Westminster Students Compete in National Ethics Bowl
Mar 1, 2018
SALT LAKE CITY – Ten Westminster students will compete against some of the best schools in the nation at the 22nd Intercollegiate Ethics BowlSM Competition. The Westminster Ethics Bowl Team won the Wasatch Regional Ethics Bowl in November and will now head to Chicago March 3 - 4, 2018, for the national competition.
The college has been to nationals eight out of the 11 years it’s participated in ethics bowls.
It will be senior Mariah McCoy’s second trip to nationals. Her first national ethics bowl was her first year at Westminster. She’s says it differs greatly from what most are familiar with – the high school debate.
“It’s not that you’re asked to take a point and argue it to the best of your ability, it’s to honestly ask yourself what is the ethical or moral obligation and how do you solve these real-world issues,” said Mariah McCoy, a Westminster senior majoring in global environmental justice in the Honors College. “All of our cases are contemporary, relevant and very much something even professional scholars are not sure how to address ethically. We’re being asked very big questions. Learning how to answer them or at least talk about them as a team is super helpful in life because that is life.”
In an ethics bowl competition, teams discuss then defend their moral assessment of some of the most troubling and complex ethical issues facing society today. Teams are given several cases to tackle, and topics range from what if a solar flare hits Earth, to heavy questions around social media, gender testing in athletics and nuclear war.
At nationals, teams of five will be judged on a point-based system. Westminster’s entire 10-person team and two faculty coaches, Michael Popich and Kara Barnette, will attend. Team members will switch out depending on the case topic they are arguing.
“Being able to collaborate with other people, even when we have different views on a topic, and being able to work together to figure that out has helped me a lot in other classes.” said Jessica Taghvaiee, Westminster junior political science major in the Honors College
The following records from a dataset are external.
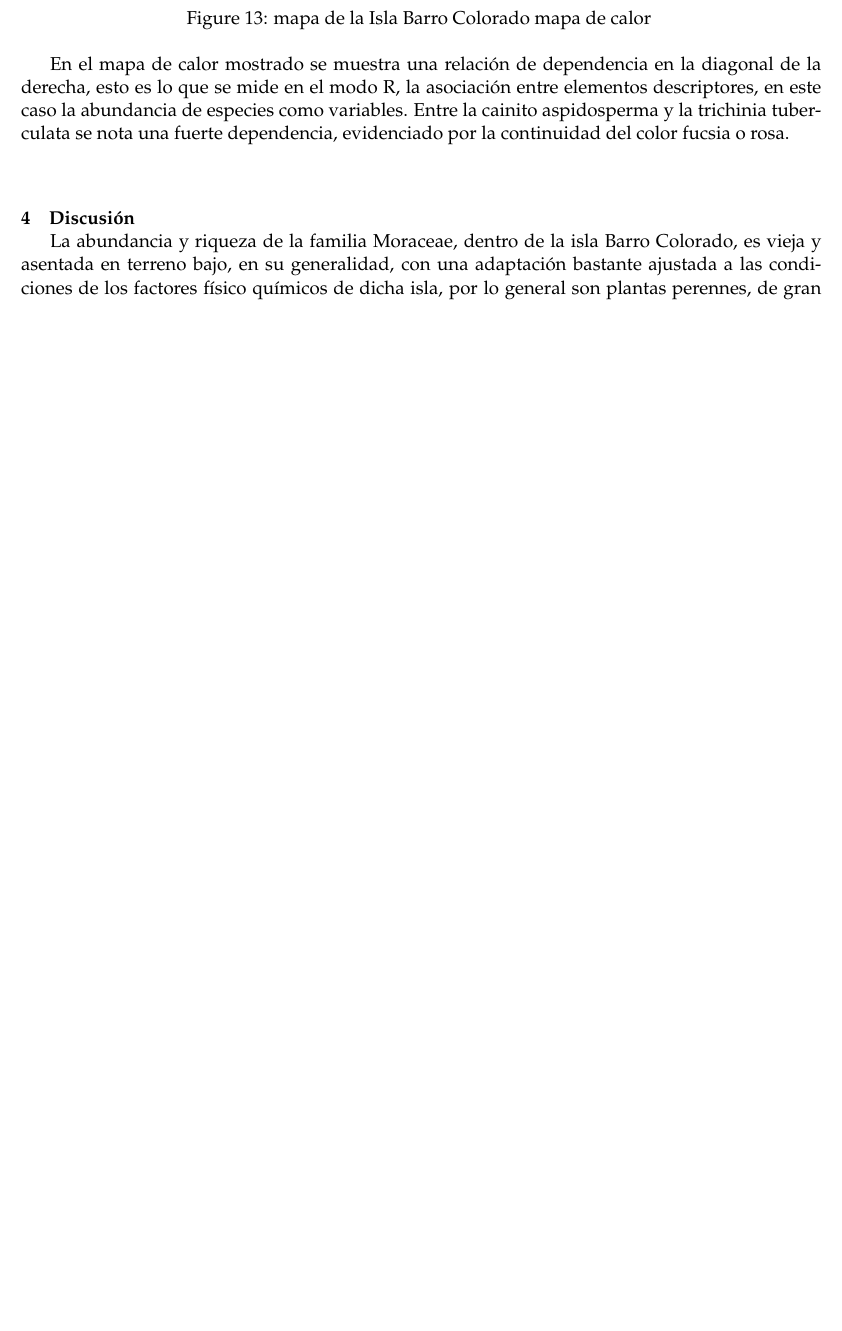
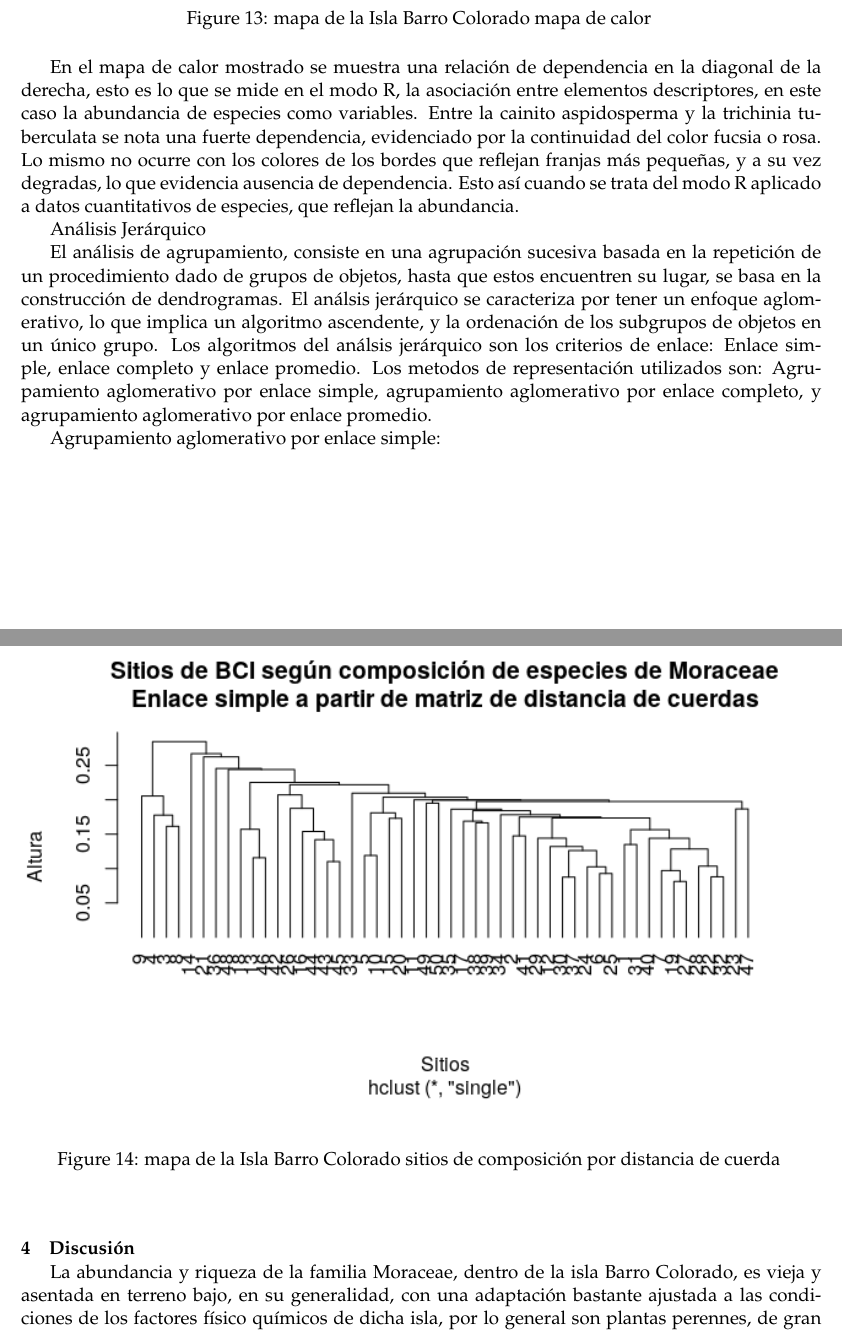
Before and after one commit to biogeografia-202102/unidad-0-asignacion-99-mi-manuscrito-GeografosigloXXV, an R Markdown document (manuscrito.Rmd): part of page 16 of 24 before the commit and two parts of pages 16 and 17 of 25 after it, the two joined at a grey line, cut so that both start at the same text, the shorter picture padded with empty space. Rendered offline with R 4.5, knitr and Pandoc, then LaTeX, with nearby package versions.

Commit message:
desarrollo de manuscrito

```diff
--- a/manuscrito.Rmd
+++ b/manuscrito.Rmd
@@ -165,7 +169,17 @@ Un ejemplo ilustrativo sería el mapa de calor
 
 ![mapa de la Isla Barro Colorado mapa de calor  \label{fig:bci_map}](mapadecalor.png){width=100%}
 
-En el mapa de calor mostrado se muestra una relación de dependencia en la diagonal de la derecha, esto es lo que se mide en el modo R, la asociación entre elementos descriptores, en este caso la abundancia de especies como variables. Entre la cainito aspidosperma y la trichinia tuberculata se nota una fuerte dependencia, evidenciado por la continuidad del color fucsia o rosa.
+En el mapa de calor mostrado se muestra una relación de dependencia en la diagonal de la derecha, esto es lo que se mide en el modo R, la asociación entre elementos descriptores, en este caso la abundancia de especies como variables. Entre la cainito aspidosperma y la trichinia tuberculata se nota una fuerte dependencia, evidenciado por la continuidad del color fucsia o rosa. Lo mismo no ocurre con los colores de los bordes que reflejan franjas más pequeñas, y a su vez degradas, lo que evidencia ausencia de dependencia.
+Esto así cuando se trata del modo R aplicado a datos cuantitativos de especies, que reflejan la abundancia.
+
+
+Análisis Jerárquico
+
+El análisis de agrupamiento, consiste en una agrupación sucesiva basada en la repetición de un procedimiento dado de grupos de objetos, hasta que estos encuentren su lugar, se basa en la construcción de dendrogramas. El análsis jerárquico se caracteriza por tener un enfoque aglomerativo, lo que implica un algoritmo ascendente, y la ordenación de los subgrupos de objetos en un único grupo. Los algoritmos del análsis jerárquico son los criterios de enlace: Enlace simple, enlace completo y enlace promedio. Los metodos de representación utilizados son: Agrupamiento aglomerativo por enlace simple, agrupamiento aglomerativo por enlace completo, y agrupamiento aglomerativo por enlace promedio.
+
+Agrupamiento aglomerativo por enlace simple:
+
+![mapa de la Isla Barro Colorado sitios de composición por distancia de cuerda  \label{fig:bci_map}](sitios_composición_distancia_cuerdas.png){width=100%}
 
 
 # Discusión
```
Also changed, not shown: manuscrito.tex, manuscrito.Rmd (10 more changed lines), 2 other files.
Whether teams are examining the obligation of pharmaceutical companies to address opioid addiction or how to incentivize voting – Westminster Ethics Bowl coach and associate professor of philosophy Kara Barnette says the students are learning skills we all could use – especially around the dinner table in a political season.
“This team does a great job of moving past arguing positions to discussing issues in very important ways,” said Barnette. “It’s about pushing teams to consider more angles to an issue. It completely changes the way you discuss your own ethical position rather than arguing or being in an echo chamber.”